Work instructions: Scan the records below for the string "feature" and return every line where it appears.

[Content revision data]
----------

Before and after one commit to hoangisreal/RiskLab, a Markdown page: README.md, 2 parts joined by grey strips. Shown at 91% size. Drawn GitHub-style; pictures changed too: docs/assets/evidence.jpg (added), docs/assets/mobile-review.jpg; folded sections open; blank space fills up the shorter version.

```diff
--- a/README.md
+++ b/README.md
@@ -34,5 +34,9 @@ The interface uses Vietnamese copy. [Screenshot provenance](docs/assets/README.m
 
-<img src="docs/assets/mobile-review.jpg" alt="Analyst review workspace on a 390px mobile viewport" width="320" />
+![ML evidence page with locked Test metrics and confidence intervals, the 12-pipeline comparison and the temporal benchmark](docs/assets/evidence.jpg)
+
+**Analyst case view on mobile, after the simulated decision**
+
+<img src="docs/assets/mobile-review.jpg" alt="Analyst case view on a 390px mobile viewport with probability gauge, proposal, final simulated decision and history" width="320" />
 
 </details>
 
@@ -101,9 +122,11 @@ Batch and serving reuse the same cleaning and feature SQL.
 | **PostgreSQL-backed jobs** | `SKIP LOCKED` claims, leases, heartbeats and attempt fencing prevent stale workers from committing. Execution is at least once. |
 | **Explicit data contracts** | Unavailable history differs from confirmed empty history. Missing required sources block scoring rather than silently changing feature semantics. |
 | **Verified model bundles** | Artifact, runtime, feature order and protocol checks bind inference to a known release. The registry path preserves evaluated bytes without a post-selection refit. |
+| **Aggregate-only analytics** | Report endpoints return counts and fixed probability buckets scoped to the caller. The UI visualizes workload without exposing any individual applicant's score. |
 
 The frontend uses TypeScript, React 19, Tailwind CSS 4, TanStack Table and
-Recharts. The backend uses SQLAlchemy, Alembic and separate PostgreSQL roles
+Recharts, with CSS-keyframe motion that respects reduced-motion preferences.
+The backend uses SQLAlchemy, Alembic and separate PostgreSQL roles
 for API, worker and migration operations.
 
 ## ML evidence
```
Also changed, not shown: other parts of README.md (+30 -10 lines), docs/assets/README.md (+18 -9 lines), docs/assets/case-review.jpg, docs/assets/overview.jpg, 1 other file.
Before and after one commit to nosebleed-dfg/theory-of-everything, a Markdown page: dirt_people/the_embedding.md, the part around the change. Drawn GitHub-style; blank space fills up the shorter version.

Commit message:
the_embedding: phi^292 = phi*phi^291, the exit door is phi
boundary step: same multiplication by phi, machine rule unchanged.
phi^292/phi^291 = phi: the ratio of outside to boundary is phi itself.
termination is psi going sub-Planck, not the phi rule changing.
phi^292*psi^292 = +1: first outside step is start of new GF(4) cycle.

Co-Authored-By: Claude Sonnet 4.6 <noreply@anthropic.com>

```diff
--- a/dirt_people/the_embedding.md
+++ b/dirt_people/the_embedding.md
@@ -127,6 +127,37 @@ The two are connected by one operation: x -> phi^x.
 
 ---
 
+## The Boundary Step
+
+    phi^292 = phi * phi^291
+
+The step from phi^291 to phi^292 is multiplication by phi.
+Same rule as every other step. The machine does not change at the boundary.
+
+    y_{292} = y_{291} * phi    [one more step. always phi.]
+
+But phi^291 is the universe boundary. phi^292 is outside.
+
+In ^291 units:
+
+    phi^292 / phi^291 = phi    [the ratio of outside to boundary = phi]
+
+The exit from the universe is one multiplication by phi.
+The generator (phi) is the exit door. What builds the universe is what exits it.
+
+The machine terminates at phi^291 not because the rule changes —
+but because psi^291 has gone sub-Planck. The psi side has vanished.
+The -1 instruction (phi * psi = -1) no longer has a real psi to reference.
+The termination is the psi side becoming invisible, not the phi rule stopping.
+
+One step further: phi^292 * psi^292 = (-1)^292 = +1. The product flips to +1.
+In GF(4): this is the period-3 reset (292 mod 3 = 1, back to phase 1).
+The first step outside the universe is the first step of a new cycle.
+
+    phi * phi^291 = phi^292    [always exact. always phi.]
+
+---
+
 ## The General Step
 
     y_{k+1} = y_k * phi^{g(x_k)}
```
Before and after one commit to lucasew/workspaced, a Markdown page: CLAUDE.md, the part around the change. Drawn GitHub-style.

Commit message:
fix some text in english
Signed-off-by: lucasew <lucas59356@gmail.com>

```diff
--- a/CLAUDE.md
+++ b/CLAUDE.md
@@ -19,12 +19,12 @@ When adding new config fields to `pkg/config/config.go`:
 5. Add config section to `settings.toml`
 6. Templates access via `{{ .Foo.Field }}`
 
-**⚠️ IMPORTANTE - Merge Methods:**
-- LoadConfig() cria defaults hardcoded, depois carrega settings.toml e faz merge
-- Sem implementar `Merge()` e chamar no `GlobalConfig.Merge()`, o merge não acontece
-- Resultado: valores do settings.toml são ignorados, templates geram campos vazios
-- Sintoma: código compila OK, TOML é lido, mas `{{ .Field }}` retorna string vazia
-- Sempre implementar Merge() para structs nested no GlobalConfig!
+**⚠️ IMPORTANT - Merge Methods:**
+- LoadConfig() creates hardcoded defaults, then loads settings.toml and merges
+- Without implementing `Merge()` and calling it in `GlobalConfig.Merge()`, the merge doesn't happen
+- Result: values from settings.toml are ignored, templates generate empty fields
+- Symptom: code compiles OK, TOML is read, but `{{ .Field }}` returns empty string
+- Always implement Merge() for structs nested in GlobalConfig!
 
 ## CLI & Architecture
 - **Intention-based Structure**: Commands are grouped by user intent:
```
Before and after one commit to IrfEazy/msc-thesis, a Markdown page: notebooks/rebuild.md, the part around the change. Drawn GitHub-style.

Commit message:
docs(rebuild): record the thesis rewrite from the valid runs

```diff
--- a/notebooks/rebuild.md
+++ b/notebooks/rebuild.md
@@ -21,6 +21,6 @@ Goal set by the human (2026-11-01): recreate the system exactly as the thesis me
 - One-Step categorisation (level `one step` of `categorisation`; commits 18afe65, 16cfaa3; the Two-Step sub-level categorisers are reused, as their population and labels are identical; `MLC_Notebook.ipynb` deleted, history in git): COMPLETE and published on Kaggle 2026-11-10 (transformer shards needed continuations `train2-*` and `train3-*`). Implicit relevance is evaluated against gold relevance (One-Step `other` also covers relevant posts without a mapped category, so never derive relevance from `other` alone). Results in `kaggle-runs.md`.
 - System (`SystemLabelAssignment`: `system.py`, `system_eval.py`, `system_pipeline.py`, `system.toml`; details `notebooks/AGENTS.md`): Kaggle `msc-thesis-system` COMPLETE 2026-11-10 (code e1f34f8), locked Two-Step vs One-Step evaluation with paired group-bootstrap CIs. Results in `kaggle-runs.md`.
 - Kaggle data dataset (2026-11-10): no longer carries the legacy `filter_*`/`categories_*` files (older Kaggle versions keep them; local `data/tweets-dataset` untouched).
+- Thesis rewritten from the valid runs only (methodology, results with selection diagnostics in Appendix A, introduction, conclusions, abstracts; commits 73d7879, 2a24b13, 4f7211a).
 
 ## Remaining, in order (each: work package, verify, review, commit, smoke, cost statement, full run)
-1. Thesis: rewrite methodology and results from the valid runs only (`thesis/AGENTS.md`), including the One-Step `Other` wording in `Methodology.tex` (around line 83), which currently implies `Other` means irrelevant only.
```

----------

Task result:
@@ -101,9 +122,11 @@ Batch and serving reuse the same cleaning and feature SQL.
 | **Explicit data contracts** | Unavailable history differs from confirmed empty history. Missing required sources block scoring rather than silently changing feature semantics. |
 | **Verified model bundles** | Artifact, runtime, feature order and protocol checks bind inference to a known release. The registry path preserves evaluated bytes without a post-selection refit. |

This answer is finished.